● **WORK INSTRUCTION**
Copy, without any change, the lines from the one that holds "template + kind" through the final line of the material below.

● **GIVEN DATA**
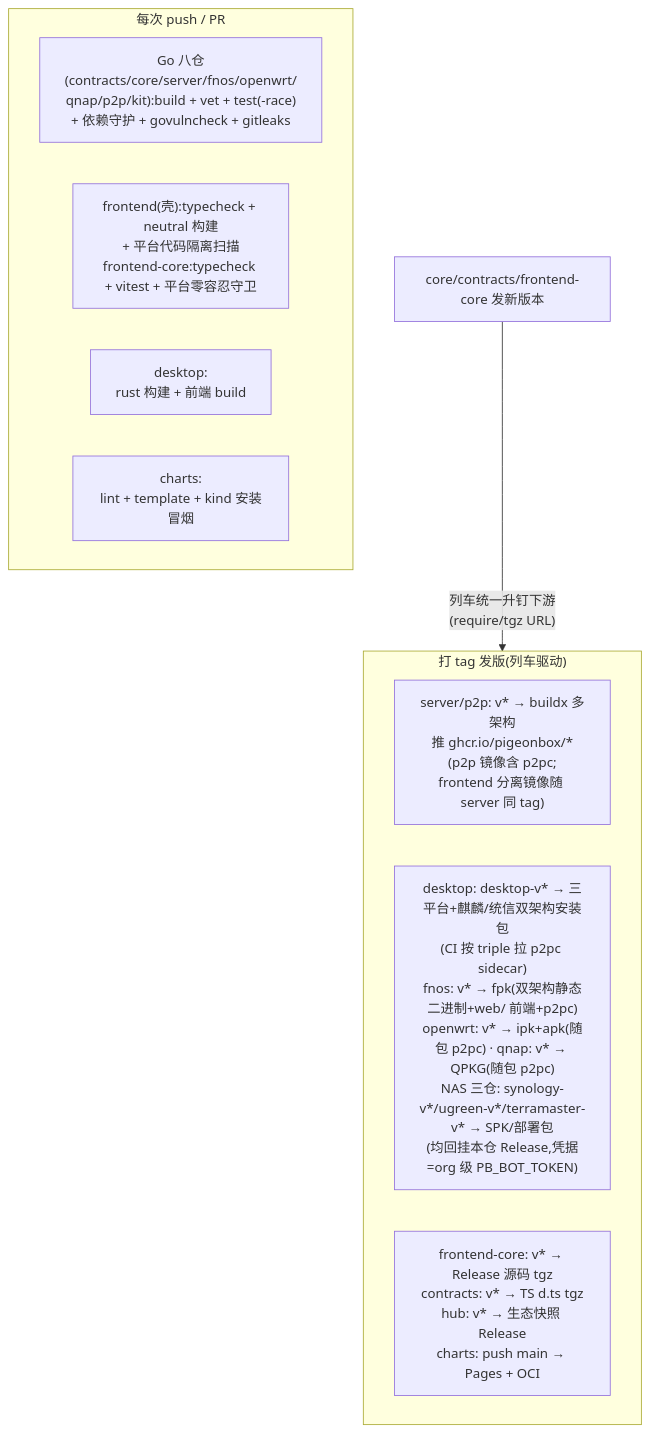
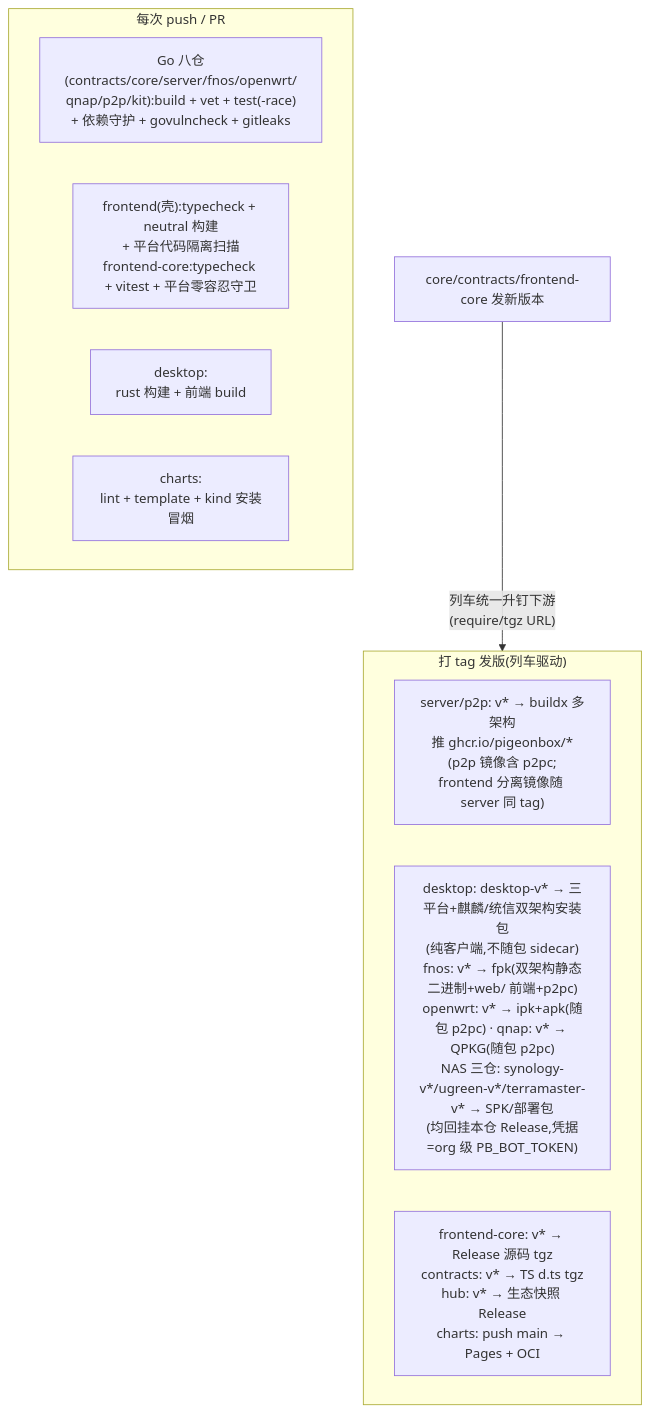
One commit to pigeonbox/pigeonbox changed the tenth of 10 diagrams in docs/architecture.md. Above: the diagram before and after it, drawn with Mermaid. The commit also changed other lines of this file, not shown here.

First line of the commit message:
docs(arch): 架构全景图口径对齐 Wave B'（直传退役，Box 只留联邦面）

````diff
--- a/docs/architecture.md
+++ b/docs/architecture.md
@@ -363,15 +357,15 @@
 ```mermaid
 flowchart TD
     subgraph PR["每次 push / PR"]
         GO["Go 八仓(contracts/core/server/fnos/openwrt/<br/>qnap/p2p/kit):build + vet + test(-race)<br/>+ 依赖守护 + govulncheck + gitleaks"]
         FECI["frontend(壳):typecheck + neutral 构建<br/>+ 平台代码隔离扫描<br/>frontend-core:typecheck + vitest + 平台零容忍守卫"]
         DSK["desktop:<br/>rust 构建 + 前端 build"]
         CHT["charts:<br/>lint + template + kind 安装冒烟"]
     end
     subgraph REL["打 tag 发版(列车驱动)"]
         IMG["server/p2p: v* → buildx 多架构<br/>推 ghcr.io/pigeonbox/*(p2p 镜像含 p2pc;<br/>frontend 分离镜像随 server 同 tag)"]
-        BIN["desktop: desktop-v* → 三平台+麒麟/统信双架构安装包<br/>(CI 按 triple 拉 p2pc sidecar)<br/>fnos: v* → fpk(双架构静态二进制+web/ 前端+p2pc)<br/>openwrt: v* → ipk+apk(随包 p2pc) · qnap: v* → QPKG(随包 p2pc)<br/>NAS 三仓: synology-v*/ugreen-v*/terramaster-v* → SPK/部署包<br/>(均回挂本仓 Release,凭据=org 级 PB_BOT_TOKEN)"]
+        BIN["desktop: desktop-v* → 三平台+麒麟/统信双架构安装包<br/>(纯客户端,不随包 sidecar)<br/>fnos: v* → fpk(双架构静态二进制+web/ 前端+p2pc)<br/>openwrt: v* → ipk+apk(随包 p2pc) · qnap: v* → QPKG(随包 p2pc)<br/>NAS 三仓: synology-v*/ugreen-v*/terramaster-v* → SPK/部署包<br/>(均回挂本仓 Release,凭据=org 级 PB_BOT_TOKEN)"]
         PUB["frontend-core: v* → Release 源码 tgz<br/>contracts: v* → TS d.ts tgz<br/>hub: v* → 生态快照 Release<br/>charts: push main → Pages + OCI"]
     end
     COREDEV["core/contracts/frontend-core 发新版本"] -->|"列车统一升钉下游<br/>(require/tgz URL)"| REL
 ```
````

● **SOLVED EXERCISE**
         CHT["charts:<br/>lint + template + kind 安装冒烟"]
     end
     subgraph REL["打 tag 发版(列车驱动)"]
         IMG["server/p2p: v* → buildx 多架构<br/>推 ghcr.io/pigeonbox/*(p2p 镜像含 p2pc;<br/>frontend 分离镜像随 server 同 tag)"]
-        BIN["desktop: desktop-v* → 三平台+麒麟/统信双架构安装包<br/>(CI 按 triple 拉 p2pc sidecar)<br/>fnos: v* → fpk(双架构静态二进制+web/ 前端+p2pc)<br/>openwrt: v* → ipk+apk(随包 p2pc) · qnap: v* → QPKG(随包 p2pc)<br/>NAS 三仓: synology-v*/ugreen-v*/terramaster-v* → SPK/部署包<br/>(均回挂本仓 Release,凭据=org 级 PB_BOT_TOKEN)"]
+        BIN["desktop: desktop-v* → 三平台+麒麟/统信双架构安装包<br/>(纯客户端,不随包 sidecar)<br/>fnos: v* → fpk(双架构静态二进制+web/ 前端+p2pc)<br/>openwrt: v* → ipk+apk(随包 p2pc) · qnap: v* → QPKG(随包 p2pc)<br/>NAS 三仓: synology-v*/ugreen-v*/terramaster-v* → SPK/部署包<br/>(均回挂本仓 Release,凭据=org 级 PB_BOT_TOKEN)"]
         PUB["frontend-core: v* → Release 源码 tgz<br/>contracts: v* → TS d.ts tgz<br/>hub: v* → 生态快照 Release<br/>charts: push main → Pages + OCI"]
     end
     COREDEV["core/contracts/frontend-core 发新版本"] -->|"列车统一升钉下游<br/>(require/tgz URL)"| REL
 ```
````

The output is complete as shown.